Structured diff data:
= Beginning of Section =

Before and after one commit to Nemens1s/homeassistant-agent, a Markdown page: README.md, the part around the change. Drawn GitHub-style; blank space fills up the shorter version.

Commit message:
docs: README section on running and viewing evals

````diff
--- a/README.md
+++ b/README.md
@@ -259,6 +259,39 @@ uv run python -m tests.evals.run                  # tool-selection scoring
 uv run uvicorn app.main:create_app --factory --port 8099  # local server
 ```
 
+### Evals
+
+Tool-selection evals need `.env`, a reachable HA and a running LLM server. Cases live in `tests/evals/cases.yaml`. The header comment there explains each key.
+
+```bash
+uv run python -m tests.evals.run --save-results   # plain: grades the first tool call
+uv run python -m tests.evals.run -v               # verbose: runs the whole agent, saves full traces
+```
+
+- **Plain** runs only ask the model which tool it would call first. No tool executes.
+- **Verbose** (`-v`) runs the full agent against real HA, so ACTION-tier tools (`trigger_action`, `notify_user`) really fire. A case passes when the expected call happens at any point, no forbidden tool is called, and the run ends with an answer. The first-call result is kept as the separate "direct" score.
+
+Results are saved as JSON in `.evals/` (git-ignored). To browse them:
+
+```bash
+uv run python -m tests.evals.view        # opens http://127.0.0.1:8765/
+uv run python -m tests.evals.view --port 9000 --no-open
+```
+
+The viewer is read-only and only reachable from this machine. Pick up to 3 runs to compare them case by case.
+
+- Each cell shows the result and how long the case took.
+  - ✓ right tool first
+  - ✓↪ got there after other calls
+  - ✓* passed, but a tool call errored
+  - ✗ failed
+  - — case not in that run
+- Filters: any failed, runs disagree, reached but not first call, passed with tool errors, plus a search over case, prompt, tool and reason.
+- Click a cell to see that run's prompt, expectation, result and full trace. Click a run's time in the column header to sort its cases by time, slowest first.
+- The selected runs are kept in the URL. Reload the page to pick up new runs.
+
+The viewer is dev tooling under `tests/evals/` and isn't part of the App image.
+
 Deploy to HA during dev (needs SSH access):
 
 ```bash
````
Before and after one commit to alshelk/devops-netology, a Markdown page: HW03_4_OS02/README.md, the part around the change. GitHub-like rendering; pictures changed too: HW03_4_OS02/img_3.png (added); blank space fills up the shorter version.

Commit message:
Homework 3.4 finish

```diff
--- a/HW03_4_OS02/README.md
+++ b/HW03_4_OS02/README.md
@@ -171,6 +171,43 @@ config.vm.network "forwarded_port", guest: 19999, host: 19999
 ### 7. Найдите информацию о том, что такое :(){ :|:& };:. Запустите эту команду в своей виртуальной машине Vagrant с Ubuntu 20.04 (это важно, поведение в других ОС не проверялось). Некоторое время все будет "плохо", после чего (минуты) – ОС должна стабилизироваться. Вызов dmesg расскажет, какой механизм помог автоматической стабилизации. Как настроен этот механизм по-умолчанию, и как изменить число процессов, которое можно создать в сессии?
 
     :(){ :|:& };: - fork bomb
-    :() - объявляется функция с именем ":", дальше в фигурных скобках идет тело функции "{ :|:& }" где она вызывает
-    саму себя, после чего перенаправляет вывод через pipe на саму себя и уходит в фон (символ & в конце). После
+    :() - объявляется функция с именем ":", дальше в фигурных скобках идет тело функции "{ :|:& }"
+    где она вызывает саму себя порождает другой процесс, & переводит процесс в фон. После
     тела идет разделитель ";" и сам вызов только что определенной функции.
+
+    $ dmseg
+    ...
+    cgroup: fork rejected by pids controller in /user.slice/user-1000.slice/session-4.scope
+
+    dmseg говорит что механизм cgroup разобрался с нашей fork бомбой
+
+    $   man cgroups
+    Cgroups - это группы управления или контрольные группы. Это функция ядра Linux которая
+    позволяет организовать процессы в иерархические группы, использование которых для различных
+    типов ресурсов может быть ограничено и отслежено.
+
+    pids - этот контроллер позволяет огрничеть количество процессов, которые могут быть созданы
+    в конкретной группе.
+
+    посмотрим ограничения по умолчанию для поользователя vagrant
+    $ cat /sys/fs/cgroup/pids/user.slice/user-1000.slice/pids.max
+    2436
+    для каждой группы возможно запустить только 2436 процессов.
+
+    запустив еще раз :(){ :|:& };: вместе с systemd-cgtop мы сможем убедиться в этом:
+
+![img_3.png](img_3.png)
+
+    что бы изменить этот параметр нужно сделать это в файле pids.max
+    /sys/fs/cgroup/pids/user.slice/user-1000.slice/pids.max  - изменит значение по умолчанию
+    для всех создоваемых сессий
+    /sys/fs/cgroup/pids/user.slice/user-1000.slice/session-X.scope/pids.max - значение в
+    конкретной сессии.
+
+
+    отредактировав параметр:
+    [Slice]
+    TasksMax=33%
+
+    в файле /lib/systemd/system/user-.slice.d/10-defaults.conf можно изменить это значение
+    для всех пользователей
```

= End of Section =

BRIEF - Extract the full set of entries word for word.

OUTPUT FOR THIS TASK -
Before and after one commit to Nemens1s/homeassistant-agent, a Markdown page: README.md, the part around the change. Drawn GitHub-style; blank space fills up the shorter version.

Commit message:
docs: README section on running and viewing evals

````diff
--- a/README.md
+++ b/README.md
@@ -259,6 +259,39 @@ uv run python -m tests.evals.run                  # tool-selection scoring
 uv run uvicorn app.main:create_app --factory --port 8099  # local server
 ```
 
+### Evals
+
+Tool-selection evals need `.env`, a reachable HA and a running LLM server. Cases live in `tests/evals/cases.yaml`. The header comment there explains each key.
+
+```bash
+uv run python -m tests.evals.run --save-results   # plain: grades the first tool call
+uv run python -m tests.evals.run -v               # verbose: runs the whole agent, saves full traces
+```
+
+- **Plain** runs only ask the model which tool it would call first. No tool executes.
+- **Verbose** (`-v`) runs the full agent against real HA, so ACTION-tier tools (`trigger_action`, `notify_user`) really fire. A case passes when the expected call happens at any point, no forbidden tool is called, and the run ends with an answer. The first-call result is kept as the separate "direct" score.
+
+Results are saved as JSON in `.evals/` (git-ignored). To browse them:
+
+```bash
+uv run python -m tests.evals.view        # opens http://127.0.0.1:8765/
+uv run python -m tests.evals.view --port 9000 --no-open
+```
+
+The viewer is read-only and only reachable from this machine. Pick up to 3 runs to compare them case by case.
+
+- Each cell shows the result and how long the case took.
+  - ✓ right tool first
+  - ✓↪ got there after other calls
+  - ✓* passed, but a tool call errored
+  - ✗ failed
+  - — case not in that run
+- Filters: any failed, runs disagree, reached but not first call, passed with tool errors, plus a search over case, prompt, tool and reason.
+- Click a cell to see that run's prompt, expectation, result and full trace. Click a run's time in the column header to sort its cases by time, slowest first.
+- The selected runs are kept in the URL. Reload the page to pick up new runs.
+
+The viewer is dev tooling under `tests/evals/` and isn't part of the App image.
+
 Deploy to HA during dev (needs SSH access):
 
 ```bash
````
Before and after one commit to alshelk/devops-netology, a Markdown page: HW03_4_OS02/README.md, the part around the change. GitHub-like rendering; pictures changed too: HW03_4_OS02/img_3.png (added); blank space fills up the shorter version.

Commit message:
Homework 3.4 finish

```diff
--- a/HW03_4_OS02/README.md
+++ b/HW03_4_OS02/README.md
@@ -171,6 +171,43 @@ config.vm.network "forwarded_port", guest: 19999, host: 19999
 ### 7. Найдите информацию о том, что такое :(){ :|:& };:. Запустите эту команду в своей виртуальной машине Vagrant с Ubuntu 20.04 (это важно, поведение в других ОС не проверялось). Некоторое время все будет "плохо", после чего (минуты) – ОС должна стабилизироваться. Вызов dmesg расскажет, какой механизм помог автоматической стабилизации. Как настроен этот механизм по-умолчанию, и как изменить число процессов, которое можно создать в сессии?
 
     :(){ :|:& };: - fork bomb
-    :() - объявляется функция с именем ":", дальше в фигурных скобках идет тело функции "{ :|:& }" где она вызывает
-    саму себя, после чего перенаправляет вывод через pipe на саму себя и уходит в фон (символ & в конце). После
+    :() - объявляется функция с именем ":", дальше в фигурных скобках идет тело функции "{ :|:& }"
+    где она вызывает саму себя порождает другой процесс, & переводит процесс в фон. После
     тела идет разделитель ";" и сам вызов только что определенной функции.
+
+    $ dmseg
+    ...
+    cgroup: fork rejected by pids controller in /user.slice/user-1000.slice/session-4.scope
+
+    dmseg говорит что механизм cgroup разобрался с нашей fork бомбой
+
+    $   man cgroups
+    Cgroups - это группы управления или контрольные группы. Это функция ядра Linux которая
+    позволяет организовать процессы в иерархические группы, использование которых для различных
+    типов ресурсов может быть ограничено и отслежено.
+
+    pids - этот контроллер позволяет огрничеть количество процессов, которые могут быть созданы
+    в конкретной группе.
+
+    посмотрим ограничения по умолчанию для поользователя vagrant
+    $ cat /sys/fs/cgroup/pids/user.slice/user-1000.slice/pids.max
+    2436
+    для каждой группы возможно запустить только 2436 процессов.
+
+    запустив еще раз :(){ :|:& };: вместе с systemd-cgtop мы сможем убедиться в этом:
+
+![img_3.png](img_3.png)
+
+    что бы изменить этот параметр нужно сделать это в файле pids.max
+    /sys/fs/cgroup/pids/user.slice/user-1000.slice/pids.max  - изменит значение по умолчанию
+    для всех создоваемых сессий
+    /sys/fs/cgroup/pids/user.slice/user-1000.slice/session-X.scope/pids.max - значение в
+    конкретной сессии.
+
+
+    отредактировав параметр:
+    [Slice]
+    TasksMax=33%
+
+    в файле /lib/systemd/system/user-.slice.d/10-defaults.conf можно изменить это значение
+    для всех пользователей
```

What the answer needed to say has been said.